Useful trees for frontier living: Elm
Here's an excellent youtube video for tree identification purposes. Many times people have the knowledge, or some are great teachers, or some are good at camera work and editing, but rarely do they have all of those talents. It's why a team created a film usually.
This one talks about three wild edibles: the samaras of the elm (seed pods) contain a good source of protein, the basswood (lime tree) buds which are good, and the maple seeds you probably played with as a kid which are packed with nutrition.
Another video which is solely about the slippery elm:
Elms, like pines, have a layer called the cambrium which has a lot of protein in it plus vitamins and minerals. In Norway, there was a famine, and they ended up eating this and saving a lot of lives. The First People ate it too. Of course, it doesn't taste great, but people noticed that that layer produced a slippery substance, something that is scientifically categorized as mucilagenous. That means it's perfect as a salve, and it's used today in herbal teas to coat a sore throat, and it's so very excellent when aching. It also was used for wounds by tribal people. Today it is useful for people with irritable bowel syndrome, a condition which is caused by stress and scrapes away a portion of the intestinal mucus, and this causes issues irritation in that region.

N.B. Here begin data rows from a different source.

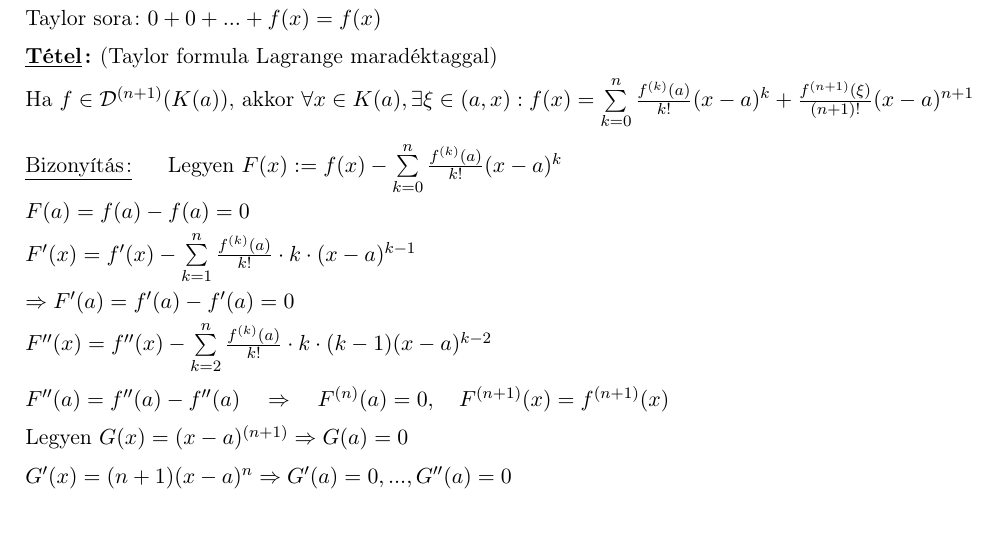
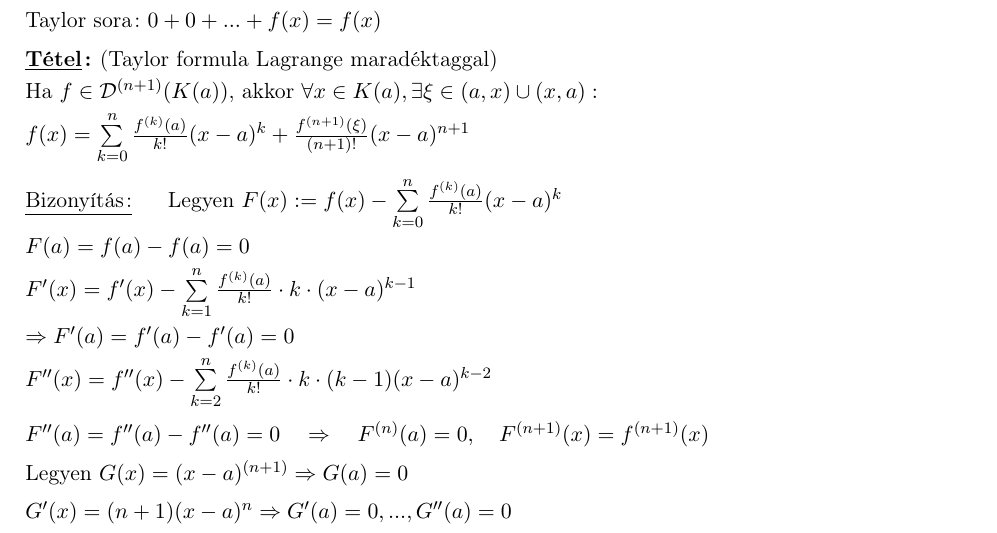
Before and after one commit to BenJoey/Analizis2, a LaTeX document (ea/ea_08/ea_08.tex): part of page 1 of 3 before the commit and part of page 1 of 4 after it, cut so that both start at the same text. Compiled offline with pdfLaTeX.

Commit message:
8.EA jegyzet
Hibajavítás a 40. sorban

```diff
--- a/ea/ea_08/ea_08.tex
+++ b/ea/ea_08/ea_08.tex
@@ -37,14 +37,14 @@ e^{\frac{-1}{x^2}}: \quad x\neq 0\hspace{5.5cm} \\
 \end{gathered}\right. \]\\[0.2cm]
 $a=0\quad f^{(k)}(0)=0\quad k=0,1,...$\\[0.1cm] Taylor sora: $0+0+...+f(x)=f(x)$\\[0.2cm]
 \tetel (Taylor formula Lagrange maradéktaggal)\\[0.1cm]
-Ha $f\in\D^{(n+1)}(K(a))$, akkor $\forall x\in K(a),\exists\xi\in(a,x):f(x)=
-\sum\limits_{k=0}^{n}\frac{f^{(k)}(a)}{k!}(x-a)^k+\frac{f^{(n+1)}(\xi)}{(n+1)!}
-(x-a)^{n+1}$\\[0.2cm]\biz
+Ha $f\in\D^{(n+1)}(K(a))$, akkor $\forall x\in K(a),\exists\xi\in(a,x)\cup(x,a):
+\\[0.1cm]f(x)=\sum\limits_{k=0}^{n}\frac{f^{(k)}(a)}{k!}(x-a)^k+
+\frac{f^{(n+1)}(\xi)}{(n+1)!}(x-a)^{n+1}$\\[0.2cm]\biz
 Legyen $F(x):=f(x)-\sum\limits_{k=0}^{n}\frac{f^{(k)}(a)}{k!}(x-a)^k\\[0.1cm]
 F(a)=f(a)-f(a)=0\\[0.1cm]F'(x)=f'(x)-\sum\limits_{k=1}^{n}\frac{f^{(k)}(a)}{k!}
 \cdot k\cdot(x-a)^{k-1}\\[0.1cm]\Rightarrow F'(a)=f'(a)-f'(a)=0\\[0.1cm]
 F''(x)=f''(x)-\sum\limits_{k=2}^{n}\frac{f^{(k)}(a)}{k!}\cdot k\cdot(k-1)
-(x-a)^{k-2}\\[0.2cm]F''(a)=f''(a)-f''(a)\quad\Rightarrow\quad F^{(n)}(a)=0,\quad
+(x-a)^{k-2}\\[0.2cm]F''(a)=f''(a)-f''(a)=0\quad\Rightarrow\quad F^{(n)}(a)=0,\quad
 F^{(n+1)}(x)=f^{(n+1)}(x)$\\[0.2cm]Legyen $G(x)=(x-a)^{(n+1)}\Rightarrow G(a)=0
 \\[0.2cm]G'(x)=(n+1)(x-a)^n\Rightarrow G'(a)=0,...,G''(a)=0\\[0.2cm]\Rightarrow
 G^{(n)}(a)=0,\quad G^{(n+1)}(a)=(n+1)!$\\[0.2cm]Alkalmazzuk a Cauchy
```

If one knew how to harvest the bark and seeds, then you'd feed your family plus help them medicinally.
In addition, the way that an elm forms it's wood, it is a whirl of growth, and so it was used to make wagon wheels, excellent bows when yews were not available, or any lumbar that resisted splitting.
[link to en.wikipedia.org
[link to www.eattheweeds.com